The current officers are Bishops Cynthia Fierro Harvey, president; Bickerton, president-designate; and Malone as secretary. The new officers will take office at the end of the 2022 spring meeting of the Council of Bishops.

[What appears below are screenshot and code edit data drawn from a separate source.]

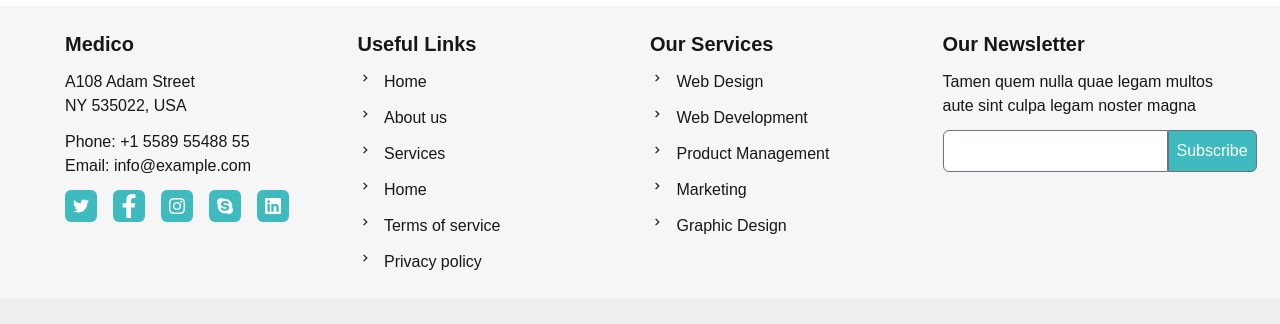
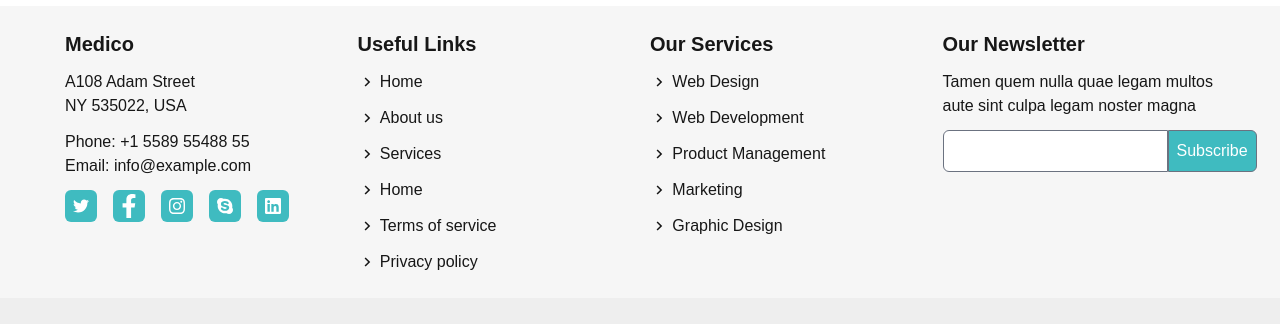
Before and after one commit to amaniCoding/medico, a Next.js app: page / in a window 1280 px wide. Shown: the part 7613-7937 px from the top of the page. Built offline with nearby package versions, Linux system fonts and the light colour scheme.

Commit message:
added some features

```diff
--- a/app/ui/footer.tsx
+++ b/app/ui/footer.tsx
@@ -42,28 +42,28 @@ export default function Footer() {
           <div className="">
             <p className="text-xl font-bold mb-3">Useful Links</p>
             <div className="flex flex-col space-y-3">
-              <div className="flex space-x-3">
-                <MdKeyboardArrowRight className="w-4 h-4" />
+              <div className="flex space-x-1 items-center">
+                <MdKeyboardArrowRight className="w-5 h-5" />
                 <span className="w-full">Home</span>
               </div>
-              <div className="flex space-x-3">
-                <MdKeyboardArrowRight className="w-4 h-4" />
+              <div className="flex space-x-1 items-center">
+                <MdKeyboardArrowRight className="w-5 h-5" />
                 <span className="w-full"> About us</span>
               </div>
-              <div className="flex space-x-3">
-                <MdKeyboardArrowRight className="w-4 h-4" />
+              <div className="flex space-x-1 items-center">
+                <MdKeyboardArrowRight className="w-5 h-5" />
                 <span className="w-full">Services</span>
               </div>
-              <div className="flex space-x-3">
-                <MdKeyboardArrowRight className="w-4 h-4" />
+              <div className="flex space-x-1 items-center">
+                <MdKeyboardArrowRight className="w-5 h-5" />
                 <span className="w-full">Home</span>
               </div>
-              <div className="flex space-x-3">
-                <MdKeyboardArrowRight className="w-4 h-4" />
+              <div className="flex space-x-1 items-center">
+                <MdKeyboardArrowRight className="w-5 h-5" />
                 <span className="w-full"> Terms of service</span>
               </div>
-              <div className="flex space-x-3">
-                <MdKeyboardArrowRight className="w-4 h-4" />
+              <div className="flex space-x-1 items-center">
+                <MdKeyboardArrowRight className="w-5 h-5" />
                 <span className="w-full">Privacy policy</span>
               </div>
             </div>
@@ -72,24 +72,24 @@ export default function Footer() {
 
             <p className="text-xl font-bold mb-3">Our Services</p>
             <div className="flex flex-col space-y-3">
-              <div className="flex space-x-3">
-                <MdKeyboardArrowRight className="w-4 h-4" />
+              <div className="flex space-x-1 items-center">
+                <MdKeyboardArrowRight className="w-5 h-5" />
                 <span className="w-full">Web Design</span>
               </div>
-              <div className="flex space-x-3">
-                <MdKeyboardArrowRight className="w-4 h-4" />
+              <div className="flex space-x-1 items-center">
+                <MdKeyboardArrowRight className="w-5 h-5" />
                 <span className="w-full">Web Development</span>
               </div>
-              <div className="flex space-x-3">
-                <MdKeyboardArrowRight className="w-4 h-4" />
+              <div className="flex space-x-1 items-center">
+                <MdKeyboardArrowRight className="w-5 h-5" />
                 <span className="w-full">Product Management</span>
               </div>
-              <div className="flex space-x-3">
-                <MdKeyboardArrowRight className="w-4 h-4" />
+              <div className="flex space-x-1 items-center">
+                <MdKeyboardArrowRight className="w-5 h-5" />
                 <span className="w-full">Marketing</span>
               </div>
-              <div className="flex space-x-3">
-                <MdKeyboardArrowRight className="w-4 h-4" />
+              <div className="flex space-x-1 items-center">
+                <MdKeyboardArrowRight className="w-5 h-5" />
                 <span className="w-full"> Graphic Design</span>
               </div>
             </div>
```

"It is very humbling to be asked to offer my leadership at this point in the church’s life and work,” Bishop Bickerton said after the election. “While the road ahead will no doubt present us with great challenges, I celebrate a faith which offers the firm assurance that God will provide us with the light we need to find the next step on the path."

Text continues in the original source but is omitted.